(User interface change data)
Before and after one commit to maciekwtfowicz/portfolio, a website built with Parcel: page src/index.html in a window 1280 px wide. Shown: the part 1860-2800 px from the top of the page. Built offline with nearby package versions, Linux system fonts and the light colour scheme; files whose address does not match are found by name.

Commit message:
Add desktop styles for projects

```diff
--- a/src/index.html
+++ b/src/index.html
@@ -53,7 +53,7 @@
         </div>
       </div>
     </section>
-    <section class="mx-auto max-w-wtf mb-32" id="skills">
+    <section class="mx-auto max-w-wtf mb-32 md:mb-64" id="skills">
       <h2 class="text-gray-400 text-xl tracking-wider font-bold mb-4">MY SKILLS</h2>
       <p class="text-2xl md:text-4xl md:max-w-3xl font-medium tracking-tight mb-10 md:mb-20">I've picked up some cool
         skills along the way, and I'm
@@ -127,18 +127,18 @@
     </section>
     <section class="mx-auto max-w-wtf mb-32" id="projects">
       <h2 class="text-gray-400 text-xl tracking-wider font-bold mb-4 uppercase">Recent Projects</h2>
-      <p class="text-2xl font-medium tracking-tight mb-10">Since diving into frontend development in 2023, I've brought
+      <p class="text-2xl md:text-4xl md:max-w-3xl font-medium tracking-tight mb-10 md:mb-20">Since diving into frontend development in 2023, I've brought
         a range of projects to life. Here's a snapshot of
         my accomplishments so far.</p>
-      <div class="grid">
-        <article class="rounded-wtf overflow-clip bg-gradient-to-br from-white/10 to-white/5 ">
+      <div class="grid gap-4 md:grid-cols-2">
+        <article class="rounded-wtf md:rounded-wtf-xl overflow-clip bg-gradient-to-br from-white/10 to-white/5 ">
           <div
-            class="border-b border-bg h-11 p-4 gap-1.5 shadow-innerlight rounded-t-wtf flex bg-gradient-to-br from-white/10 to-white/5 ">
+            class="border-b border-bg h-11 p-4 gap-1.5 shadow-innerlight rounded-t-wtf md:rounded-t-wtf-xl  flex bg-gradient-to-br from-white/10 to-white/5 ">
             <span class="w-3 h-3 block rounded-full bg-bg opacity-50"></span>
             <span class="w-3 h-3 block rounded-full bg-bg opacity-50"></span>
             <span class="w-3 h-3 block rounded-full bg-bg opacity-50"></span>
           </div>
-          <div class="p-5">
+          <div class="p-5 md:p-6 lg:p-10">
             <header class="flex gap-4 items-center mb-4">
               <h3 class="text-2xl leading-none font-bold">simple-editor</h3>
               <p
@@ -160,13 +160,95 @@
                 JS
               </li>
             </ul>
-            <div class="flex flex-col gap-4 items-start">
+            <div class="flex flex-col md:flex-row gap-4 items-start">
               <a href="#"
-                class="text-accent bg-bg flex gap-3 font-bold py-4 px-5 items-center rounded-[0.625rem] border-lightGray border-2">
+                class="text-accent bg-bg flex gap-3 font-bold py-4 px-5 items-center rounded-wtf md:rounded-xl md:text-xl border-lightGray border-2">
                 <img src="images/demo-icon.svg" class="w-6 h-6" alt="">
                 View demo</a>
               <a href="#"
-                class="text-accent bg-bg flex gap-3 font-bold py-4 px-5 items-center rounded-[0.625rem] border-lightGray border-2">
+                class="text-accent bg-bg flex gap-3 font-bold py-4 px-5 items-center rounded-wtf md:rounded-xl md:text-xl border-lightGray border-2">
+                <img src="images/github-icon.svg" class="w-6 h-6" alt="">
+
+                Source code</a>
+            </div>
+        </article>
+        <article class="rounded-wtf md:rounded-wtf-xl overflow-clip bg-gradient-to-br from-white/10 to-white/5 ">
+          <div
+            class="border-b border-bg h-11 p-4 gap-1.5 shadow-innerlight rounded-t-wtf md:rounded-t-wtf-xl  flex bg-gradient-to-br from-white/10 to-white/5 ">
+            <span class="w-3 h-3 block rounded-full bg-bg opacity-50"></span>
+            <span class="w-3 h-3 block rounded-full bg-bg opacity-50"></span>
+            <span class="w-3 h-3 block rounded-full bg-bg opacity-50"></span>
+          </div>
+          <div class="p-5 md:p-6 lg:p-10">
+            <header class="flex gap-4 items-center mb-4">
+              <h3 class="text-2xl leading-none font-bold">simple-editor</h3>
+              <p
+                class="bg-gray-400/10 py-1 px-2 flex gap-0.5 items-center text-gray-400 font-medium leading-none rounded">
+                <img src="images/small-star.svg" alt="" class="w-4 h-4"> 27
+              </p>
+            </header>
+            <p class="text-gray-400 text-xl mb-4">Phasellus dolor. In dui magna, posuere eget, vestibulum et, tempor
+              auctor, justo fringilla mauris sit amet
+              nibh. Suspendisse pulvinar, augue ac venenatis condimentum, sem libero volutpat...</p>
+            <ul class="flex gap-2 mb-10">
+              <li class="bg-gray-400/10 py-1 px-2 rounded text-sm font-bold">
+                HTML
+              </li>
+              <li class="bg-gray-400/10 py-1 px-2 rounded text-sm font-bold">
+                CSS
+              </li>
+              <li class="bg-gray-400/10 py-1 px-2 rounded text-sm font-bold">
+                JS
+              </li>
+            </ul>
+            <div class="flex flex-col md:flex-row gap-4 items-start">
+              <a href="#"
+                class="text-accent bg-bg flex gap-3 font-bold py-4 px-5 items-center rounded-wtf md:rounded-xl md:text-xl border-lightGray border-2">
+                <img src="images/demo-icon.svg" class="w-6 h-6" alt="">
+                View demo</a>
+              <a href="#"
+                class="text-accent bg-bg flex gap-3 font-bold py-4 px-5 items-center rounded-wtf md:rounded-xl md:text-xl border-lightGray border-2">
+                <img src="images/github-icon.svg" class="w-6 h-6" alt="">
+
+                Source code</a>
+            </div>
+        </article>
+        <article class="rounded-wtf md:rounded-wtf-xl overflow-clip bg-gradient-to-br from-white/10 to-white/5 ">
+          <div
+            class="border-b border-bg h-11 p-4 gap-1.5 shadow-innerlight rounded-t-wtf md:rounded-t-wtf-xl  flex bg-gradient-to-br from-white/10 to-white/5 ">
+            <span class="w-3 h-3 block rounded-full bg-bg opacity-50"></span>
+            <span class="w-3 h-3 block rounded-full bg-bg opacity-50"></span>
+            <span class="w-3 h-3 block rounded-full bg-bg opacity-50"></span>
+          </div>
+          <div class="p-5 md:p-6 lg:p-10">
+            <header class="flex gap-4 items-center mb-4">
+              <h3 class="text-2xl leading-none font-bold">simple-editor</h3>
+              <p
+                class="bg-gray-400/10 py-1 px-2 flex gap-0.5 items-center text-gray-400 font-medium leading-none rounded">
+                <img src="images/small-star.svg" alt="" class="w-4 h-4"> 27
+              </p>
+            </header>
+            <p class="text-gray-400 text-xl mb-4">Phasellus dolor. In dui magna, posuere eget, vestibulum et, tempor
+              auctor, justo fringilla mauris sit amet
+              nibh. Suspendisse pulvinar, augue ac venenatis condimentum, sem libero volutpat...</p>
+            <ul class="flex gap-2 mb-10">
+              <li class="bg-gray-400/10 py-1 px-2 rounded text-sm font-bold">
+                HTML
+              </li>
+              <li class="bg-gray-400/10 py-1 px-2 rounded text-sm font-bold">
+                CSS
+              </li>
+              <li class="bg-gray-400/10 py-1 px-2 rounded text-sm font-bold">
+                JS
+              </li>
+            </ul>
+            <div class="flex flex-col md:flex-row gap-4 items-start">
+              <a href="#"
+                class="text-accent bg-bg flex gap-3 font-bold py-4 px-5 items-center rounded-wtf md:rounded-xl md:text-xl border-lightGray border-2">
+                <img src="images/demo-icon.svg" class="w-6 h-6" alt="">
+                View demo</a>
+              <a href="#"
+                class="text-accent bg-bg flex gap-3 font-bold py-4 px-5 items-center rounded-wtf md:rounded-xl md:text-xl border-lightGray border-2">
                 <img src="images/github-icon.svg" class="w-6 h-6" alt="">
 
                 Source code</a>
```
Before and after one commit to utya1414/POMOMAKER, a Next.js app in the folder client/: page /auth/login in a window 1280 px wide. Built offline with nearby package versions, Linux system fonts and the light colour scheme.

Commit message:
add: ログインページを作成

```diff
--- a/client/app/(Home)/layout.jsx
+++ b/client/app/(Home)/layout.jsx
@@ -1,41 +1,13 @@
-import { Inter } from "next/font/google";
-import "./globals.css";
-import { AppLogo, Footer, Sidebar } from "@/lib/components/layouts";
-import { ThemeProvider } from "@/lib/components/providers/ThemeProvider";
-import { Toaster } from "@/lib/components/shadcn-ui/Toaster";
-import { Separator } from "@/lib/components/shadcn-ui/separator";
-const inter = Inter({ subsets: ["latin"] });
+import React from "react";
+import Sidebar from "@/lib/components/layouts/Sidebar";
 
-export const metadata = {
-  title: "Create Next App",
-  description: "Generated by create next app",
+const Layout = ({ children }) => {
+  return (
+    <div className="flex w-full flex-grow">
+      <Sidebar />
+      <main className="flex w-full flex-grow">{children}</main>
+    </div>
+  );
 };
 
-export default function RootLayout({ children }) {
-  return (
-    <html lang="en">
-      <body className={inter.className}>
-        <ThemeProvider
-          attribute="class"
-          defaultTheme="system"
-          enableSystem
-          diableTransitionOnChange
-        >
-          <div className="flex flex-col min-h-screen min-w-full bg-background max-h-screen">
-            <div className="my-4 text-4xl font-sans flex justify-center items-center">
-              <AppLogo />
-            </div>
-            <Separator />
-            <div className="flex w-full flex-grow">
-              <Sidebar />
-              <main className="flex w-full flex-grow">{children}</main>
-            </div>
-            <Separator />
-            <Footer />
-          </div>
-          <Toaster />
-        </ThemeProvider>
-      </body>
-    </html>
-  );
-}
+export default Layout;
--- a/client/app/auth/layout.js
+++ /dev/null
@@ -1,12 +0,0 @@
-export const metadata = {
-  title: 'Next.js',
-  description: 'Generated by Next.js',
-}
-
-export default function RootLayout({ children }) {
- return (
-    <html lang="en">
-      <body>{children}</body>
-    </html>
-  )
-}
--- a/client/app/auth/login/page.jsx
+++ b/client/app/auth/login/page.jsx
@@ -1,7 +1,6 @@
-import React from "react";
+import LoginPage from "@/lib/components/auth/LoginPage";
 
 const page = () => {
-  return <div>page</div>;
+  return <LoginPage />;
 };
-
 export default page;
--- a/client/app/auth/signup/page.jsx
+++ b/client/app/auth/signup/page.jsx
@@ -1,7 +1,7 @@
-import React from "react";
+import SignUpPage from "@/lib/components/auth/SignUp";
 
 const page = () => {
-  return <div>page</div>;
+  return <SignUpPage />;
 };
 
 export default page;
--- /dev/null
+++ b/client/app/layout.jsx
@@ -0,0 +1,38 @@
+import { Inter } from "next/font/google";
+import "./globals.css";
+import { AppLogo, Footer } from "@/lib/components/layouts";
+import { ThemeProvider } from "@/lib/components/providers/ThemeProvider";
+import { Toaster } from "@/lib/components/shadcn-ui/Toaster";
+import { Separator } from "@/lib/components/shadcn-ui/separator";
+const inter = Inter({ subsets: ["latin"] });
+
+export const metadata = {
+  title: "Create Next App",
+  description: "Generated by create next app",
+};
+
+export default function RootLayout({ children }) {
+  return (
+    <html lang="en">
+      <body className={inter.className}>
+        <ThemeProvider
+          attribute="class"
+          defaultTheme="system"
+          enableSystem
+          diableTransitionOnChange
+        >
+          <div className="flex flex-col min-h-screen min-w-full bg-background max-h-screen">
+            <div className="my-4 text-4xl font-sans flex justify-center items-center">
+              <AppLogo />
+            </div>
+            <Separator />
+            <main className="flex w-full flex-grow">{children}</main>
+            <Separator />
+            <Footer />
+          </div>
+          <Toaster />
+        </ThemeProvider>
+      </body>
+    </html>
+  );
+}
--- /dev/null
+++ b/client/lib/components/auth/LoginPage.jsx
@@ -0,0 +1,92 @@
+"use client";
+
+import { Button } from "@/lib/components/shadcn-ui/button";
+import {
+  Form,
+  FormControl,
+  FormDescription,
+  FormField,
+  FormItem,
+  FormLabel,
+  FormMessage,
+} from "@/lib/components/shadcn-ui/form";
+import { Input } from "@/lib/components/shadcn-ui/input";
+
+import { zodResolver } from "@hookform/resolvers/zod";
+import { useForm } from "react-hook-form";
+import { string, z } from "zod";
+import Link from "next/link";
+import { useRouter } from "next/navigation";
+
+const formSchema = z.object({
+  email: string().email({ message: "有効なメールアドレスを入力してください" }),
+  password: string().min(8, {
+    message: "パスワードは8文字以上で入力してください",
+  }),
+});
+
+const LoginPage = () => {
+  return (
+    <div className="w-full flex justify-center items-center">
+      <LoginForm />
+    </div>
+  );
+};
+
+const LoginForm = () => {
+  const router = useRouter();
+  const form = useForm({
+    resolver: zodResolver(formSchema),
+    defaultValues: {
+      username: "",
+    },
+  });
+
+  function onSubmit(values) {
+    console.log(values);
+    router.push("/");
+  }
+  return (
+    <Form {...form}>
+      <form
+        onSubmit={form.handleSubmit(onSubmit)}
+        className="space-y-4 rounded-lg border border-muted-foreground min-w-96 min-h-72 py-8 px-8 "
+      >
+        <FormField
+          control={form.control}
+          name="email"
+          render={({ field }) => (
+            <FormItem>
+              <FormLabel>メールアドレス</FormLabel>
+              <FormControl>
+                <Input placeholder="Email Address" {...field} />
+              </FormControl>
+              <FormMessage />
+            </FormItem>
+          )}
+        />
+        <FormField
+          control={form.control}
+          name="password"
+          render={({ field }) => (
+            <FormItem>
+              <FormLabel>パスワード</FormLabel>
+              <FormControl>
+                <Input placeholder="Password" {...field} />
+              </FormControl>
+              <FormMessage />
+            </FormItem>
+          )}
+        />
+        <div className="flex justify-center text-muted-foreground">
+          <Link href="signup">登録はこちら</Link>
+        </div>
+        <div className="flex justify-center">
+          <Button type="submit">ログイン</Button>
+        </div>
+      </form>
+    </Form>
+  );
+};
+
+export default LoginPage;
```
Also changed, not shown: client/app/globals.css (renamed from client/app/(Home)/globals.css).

**What this task involves**
Wherever the word "justify" appears in a line of the data above, copy that line.

**Answer area**
-            <div className="my-4 text-4xl font-sans flex justify-center items-center">
+            <div className="my-4 text-4xl font-sans flex justify-center items-center">
+    <div className="w-full flex justify-center items-center">
+        <div className="flex justify-center text-muted-foreground">
+        <div className="flex justify-center">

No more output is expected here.